TASK DESCRIPTION
Output each record exactly as given. Leave out every picture.

(Items listed in a dataset)
[Start of Attachment]

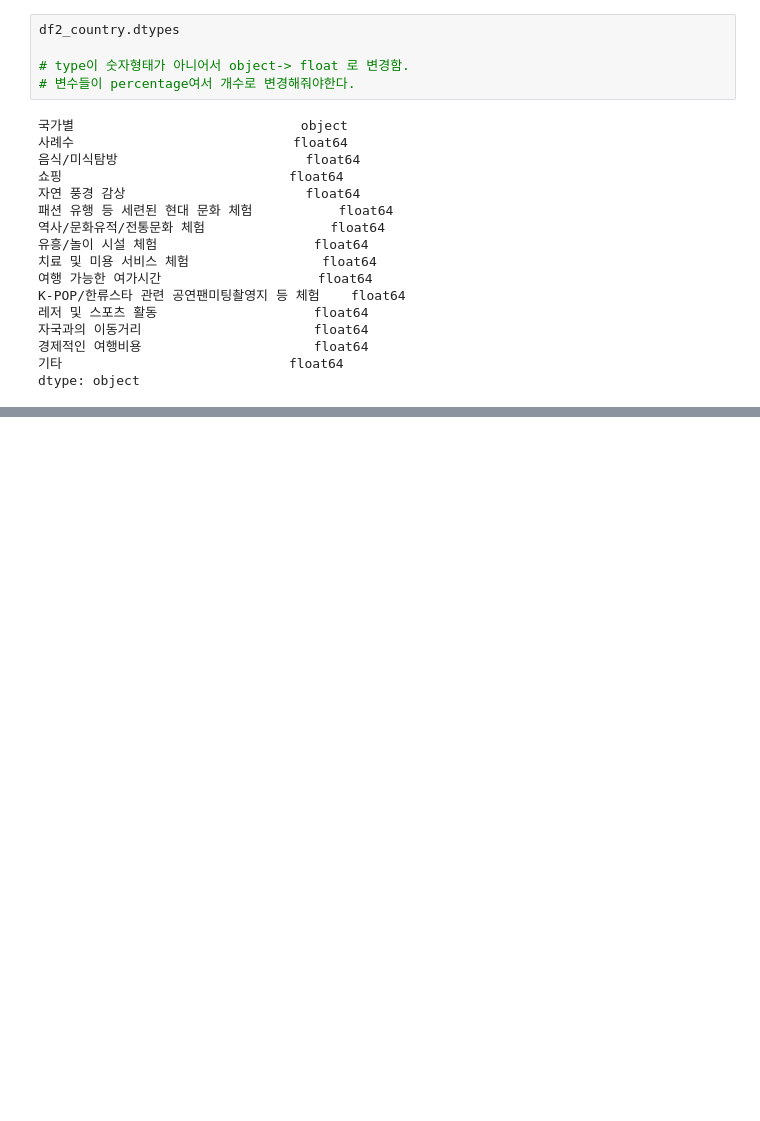
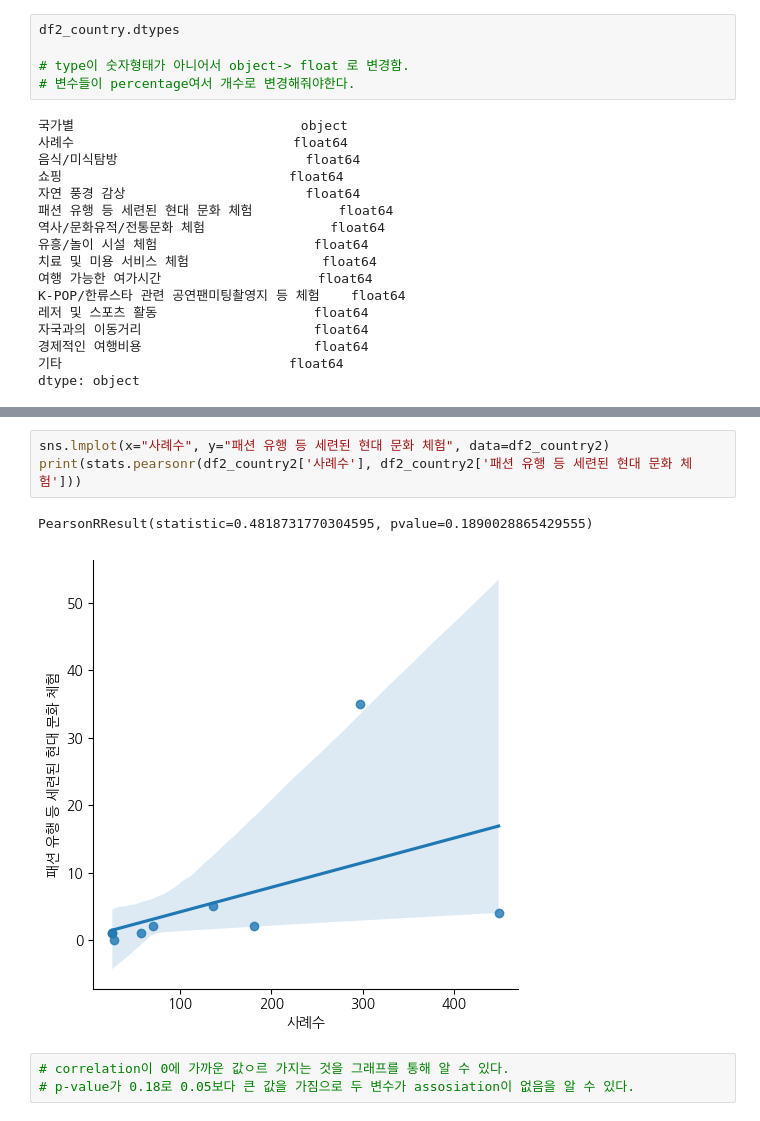
Before and after one commit to SDA2022/SDA-Project, a Jupyter notebook: 방한목적.ipynb, the cells around one changed output, grey strips where cells are left out. Cells and saved outputs as stored; diff of their text form; blank space fills up the shorter version.

```diff
--- a/방한목적.ipynb
+++ b/방한목적.ipynb
@@ -263,0 +319,9 @@ df2_country2
+# %%
+sns.lmplot(x="사례수", y="패션 유행 등 세련된 현대 문화 체험", data=df2_country2)
+print(stats.pearsonr(df2_country2['사례수'], df2_country2['패션 유행 등 세련된 현대 문화 체험']))
+# %% [output]
+PearsonRResult(statistic=0.4818731770304595, pvalue=0.1890028865429555)
+[figure, added]
+# %%
+# correlation이 0에 가까운 값ㅇ르 가지는 것을 그래프를 통해 알 수 있다.
+# p-value가 0.18로 0.05보다 큰 값을 가짐으로 두 변수가 assosiation이 없음을 알 수 있다.
```
Also changed, not shown: parts of 21 cells of this notebook.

[End of Attachment]

WRITTEN SOLUTION
Before and after one commit to SDA2022/SDA-Project, a Jupyter notebook: 방한목적.ipynb, the cells around one changed output, grey strips where cells are left out. Cells and saved outputs as stored; diff of their text form; blank space fills up the shorter version.

```diff
--- a/방한목적.ipynb
+++ b/방한목적.ipynb
@@ -263,0 +319,9 @@ df2_country2
+# %%
+sns.lmplot(x="사례수", y="패션 유행 등 세련된 현대 문화 체험", data=df2_country2)
+print(stats.pearsonr(df2_country2['사례수'], df2_country2['패션 유행 등 세련된 현대 문화 체험']))
+# %% [output]
+PearsonRResult(statistic=0.4818731770304595, pvalue=0.1890028865429555)
+[figure, added]
+# %%
+# correlation이 0에 가까운 값ㅇ르 가지는 것을 그래프를 통해 알 수 있다.
+# p-value가 0.18로 0.05보다 큰 값을 가짐으로 두 변수가 assosiation이 없음을 알 수 있다.
```
Also changed, not shown: parts of 21 cells of this notebook.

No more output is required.